▶ DATA FOR THIS TASK
╭──

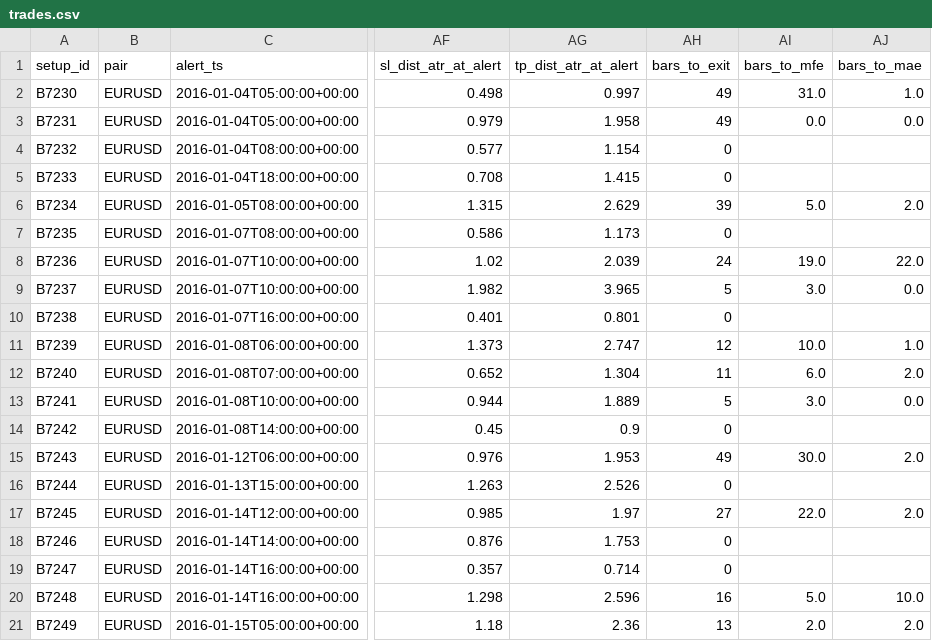
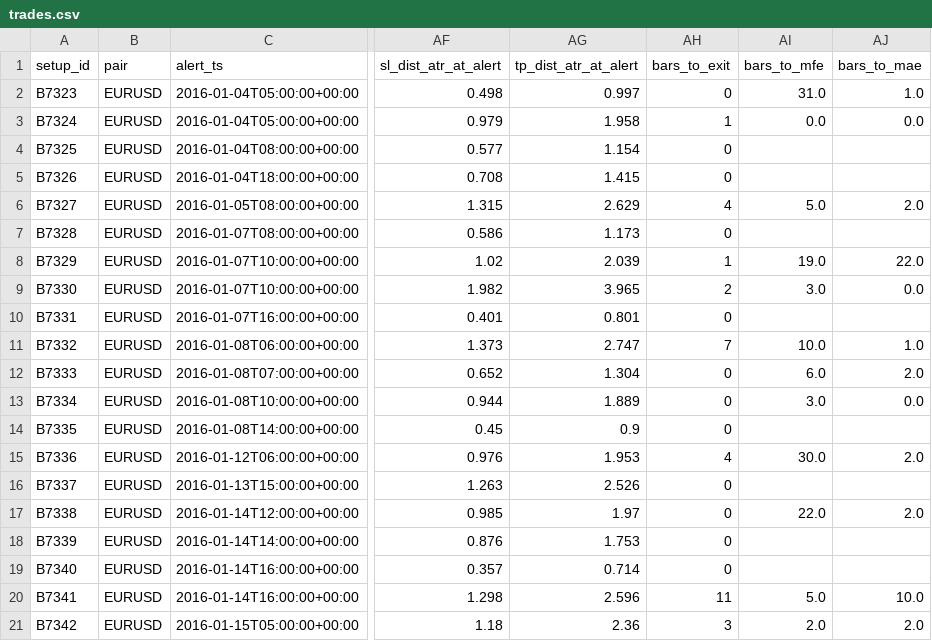
Before and after one commit to avinashsomjani23-workflow/trading-alerts, a CSV file: backtest/results/h1only_20160101_20160331/trades.csv, drawn as a sheet; only a part is shown, gaps mark what is left out; the diff covers the shown part only; the diff names each change by its address in the sheet, - before the commit and + after, or states it on an @@ line.

Commit message:
Backtest logs: h1only_20160101_20160331 [skip ci]

```diff
--- a/backtest/results/h1only_20160101_20160331/trades.csv
+++ b/backtest/results/h1only_20160101_20160331/trades.csv
-A2 (setup_id): B7230
+A2 (setup_id): B7323
-AH2 (bars_to_exit): 49
+AH2 (bars_to_exit): 0
-A3 (setup_id): B7231
+A3 (setup_id): B7324
-AH3 (bars_to_exit): 49
+AH3 (bars_to_exit): 1
-A4 (setup_id): B7232
+A4 (setup_id): B7325
-A5 (setup_id): B7233
+A5 (setup_id): B7326
-A6 (setup_id): B7234
+A6 (setup_id): B7327
-AH6 (bars_to_exit): 39
+AH6 (bars_to_exit): 4
-A7 (setup_id): B7235
+A7 (setup_id): B7328
-A8 (setup_id): B7236
+A8 (setup_id): B7329
-AH8 (bars_to_exit): 24
+AH8 (bars_to_exit): 1
-A9 (setup_id): B7237
+A9 (setup_id): B7330
-AH9 (bars_to_exit): 5
+AH9 (bars_to_exit): 2
-A10 (setup_id): B7238
+A10 (setup_id): B7331
-A11 (setup_id): B7239
+A11 (setup_id): B7332
-AH11 (bars_to_exit): 12
+AH11 (bars_to_exit): 7
-A12 (setup_id): B7240
+A12 (setup_id): B7333
-AH12 (bars_to_exit): 11
+AH12 (bars_to_exit): 0
-A13 (setup_id): B7241
+A13 (setup_id): B7334
-AH13 (bars_to_exit): 5
+AH13 (bars_to_exit): 0
-A14 (setup_id): B7242
+A14 (setup_id): B7335
-A15 (setup_id): B7243
+A15 (setup_id): B7336
-AH15 (bars_to_exit): 49
+AH15 (bars_to_exit): 4
-A16 (setup_id): B7244
+A16 (setup_id): B7337
-A17 (setup_id): B7245
+A17 (setup_id): B7338
-AH17 (bars_to_exit): 27
+AH17 (bars_to_exit): 0
-A18 (setup_id): B7246
+A18 (setup_id): B7339
-A19 (setup_id): B7247
+A19 (setup_id): B7340
-A20 (setup_id): B7248
+A20 (setup_id): B7341
-AH20 (bars_to_exit): 16
+AH20 (bars_to_exit): 11
-A21 (setup_id): B7249
+A21 (setup_id): B7342
-AH21 (bars_to_exit): 13
+AH21 (bars_to_exit): 3
```
Also changed, not shown: 124 edited cells elsewhere in this file, 8 other files.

╰──

▶ TASK REQUIREMENTS
Images in the records must not be repeated; everything else should be returned exactly.

▶ ANSWER TO THIS TASK
Before and after one commit to avinashsomjani23-workflow/trading-alerts, a CSV file: backtest/results/h1only_20160101_20160331/trades.csv, drawn as a sheet; only a part is shown, gaps mark what is left out; the diff covers the shown part only; the diff names each change by its address in the sheet, - before the commit and + after, or states it on an @@ line.

Commit message:
Backtest logs: h1only_20160101_20160331 [skip ci]

```diff
--- a/backtest/results/h1only_20160101_20160331/trades.csv
+++ b/backtest/results/h1only_20160101_20160331/trades.csv
-A2 (setup_id): B7230
+A2 (setup_id): B7323
-AH2 (bars_to_exit): 49
+AH2 (bars_to_exit): 0
-A3 (setup_id): B7231
+A3 (setup_id): B7324
-AH3 (bars_to_exit): 49
+AH3 (bars_to_exit): 1
-A4 (setup_id): B7232
+A4 (setup_id): B7325
-A5 (setup_id): B7233
+A5 (setup_id): B7326
-A6 (setup_id): B7234
+A6 (setup_id): B7327
-AH6 (bars_to_exit): 39
+AH6 (bars_to_exit): 4
-A7 (setup_id): B7235
+A7 (setup_id): B7328
-A8 (setup_id): B7236
+A8 (setup_id): B7329
-AH8 (bars_to_exit): 24
+AH8 (bars_to_exit): 1
-A9 (setup_id): B7237
+A9 (setup_id): B7330
-AH9 (bars_to_exit): 5
+AH9 (bars_to_exit): 2
-A10 (setup_id): B7238
+A10 (setup_id): B7331
-A11 (setup_id): B7239
+A11 (setup_id): B7332
-AH11 (bars_to_exit): 12
+AH11 (bars_to_exit): 7
-A12 (setup_id): B7240
+A12 (setup_id): B7333
-AH12 (bars_to_exit): 11
+AH12 (bars_to_exit): 0
-A13 (setup_id): B7241
+A13 (setup_id): B7334
-AH13 (bars_to_exit): 5
+AH13 (bars_to_exit): 0
-A14 (setup_id): B7242
+A14 (setup_id): B7335
-A15 (setup_id): B7243
+A15 (setup_id): B7336
-AH15 (bars_to_exit): 49
+AH15 (bars_to_exit): 4
-A16 (setup_id): B7244
+A16 (setup_id): B7337
-A17 (setup_id): B7245
+A17 (setup_id): B7338
-AH17 (bars_to_exit): 27
+AH17 (bars_to_exit): 0
-A18 (setup_id): B7246
+A18 (setup_id): B7339
-A19 (setup_id): B7247
+A19 (setup_id): B7340
-A20 (setup_id): B7248
+A20 (setup_id): B7341
-AH20 (bars_to_exit): 16
+AH20 (bars_to_exit): 11
-A21 (setup_id): B7249
+A21 (setup_id): B7342
-AH21 (bars_to_exit): 13
+AH21 (bars_to_exit): 3
```
Also changed, not shown: 124 edited cells elsewhere in this file, 8 other files.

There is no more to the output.